The schooner D. McGinnes, with coal, consigned from Oswego to Hamilton, which was reported to have been lost, arrived all safe at her destination on Friday night.

Action For Recovery Of A Cargo of Grain - The St. Catherines Times understands that the Merchants' Bank of Montreal has commenced an action in Montreal against the Welland Railway Company to recover the value of a cargo of grain consigned to that institution, and which the Railway Company contracted to deliver to the Montreal Transportation Company at Kingston. Part of the cargo was so delivered according to agreement, and the balance (valued at $18,000) was sent contrary to the original bill of lading in the propeller Dalhousie to Montreal and delivered to a bankrupt firm, without the knowledge or consent of the Merchants' Bank or Montreal Transportation Company. As a preliminary step to secure the claim, the president and solicitor of the Bank had the propeller Dalhousie seized a few days since at Montreal, where she is now under the control of the sheriff's officers. The transaction all round is a peculiar one, and the legal proceedings will be watched by those interested in the forwarding business.

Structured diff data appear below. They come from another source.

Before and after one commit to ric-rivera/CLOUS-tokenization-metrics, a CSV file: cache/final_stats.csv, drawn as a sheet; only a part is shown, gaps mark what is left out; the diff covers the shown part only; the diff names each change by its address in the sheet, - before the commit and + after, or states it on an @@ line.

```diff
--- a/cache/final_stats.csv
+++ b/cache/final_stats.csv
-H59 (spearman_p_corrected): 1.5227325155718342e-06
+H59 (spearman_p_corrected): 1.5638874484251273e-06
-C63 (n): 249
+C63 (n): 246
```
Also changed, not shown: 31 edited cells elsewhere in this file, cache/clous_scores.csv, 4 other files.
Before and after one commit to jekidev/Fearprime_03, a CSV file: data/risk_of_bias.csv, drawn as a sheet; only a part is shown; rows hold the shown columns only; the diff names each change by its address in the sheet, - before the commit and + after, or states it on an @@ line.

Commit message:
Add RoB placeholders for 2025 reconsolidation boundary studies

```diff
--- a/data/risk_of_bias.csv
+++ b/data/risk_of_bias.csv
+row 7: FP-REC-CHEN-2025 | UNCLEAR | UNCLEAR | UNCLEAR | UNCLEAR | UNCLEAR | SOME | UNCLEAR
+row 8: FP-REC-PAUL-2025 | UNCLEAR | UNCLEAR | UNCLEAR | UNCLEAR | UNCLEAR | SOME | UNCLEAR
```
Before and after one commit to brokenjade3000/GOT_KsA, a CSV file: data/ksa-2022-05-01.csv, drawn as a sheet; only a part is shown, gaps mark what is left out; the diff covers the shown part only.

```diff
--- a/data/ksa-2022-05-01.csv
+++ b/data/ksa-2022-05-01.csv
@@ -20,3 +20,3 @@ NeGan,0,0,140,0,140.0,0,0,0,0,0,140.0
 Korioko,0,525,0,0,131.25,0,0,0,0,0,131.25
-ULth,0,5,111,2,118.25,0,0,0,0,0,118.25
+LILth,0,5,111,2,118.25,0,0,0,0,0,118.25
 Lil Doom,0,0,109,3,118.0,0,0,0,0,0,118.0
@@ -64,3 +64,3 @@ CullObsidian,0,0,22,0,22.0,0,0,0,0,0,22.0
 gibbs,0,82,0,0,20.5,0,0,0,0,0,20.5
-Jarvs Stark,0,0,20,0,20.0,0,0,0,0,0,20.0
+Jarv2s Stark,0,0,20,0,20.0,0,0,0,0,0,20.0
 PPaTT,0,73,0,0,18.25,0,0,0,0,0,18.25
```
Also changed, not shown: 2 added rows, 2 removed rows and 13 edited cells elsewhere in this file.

City Items - The negotiations entered into by Messrs. Hugh Allan & Co., of Montreal, for the purchase of the Northern Transportation Company's propellers, are reported closed in favour of the former. If reliable, Canadian vessels, it is said, will suffer materially as regards the rate of through freights.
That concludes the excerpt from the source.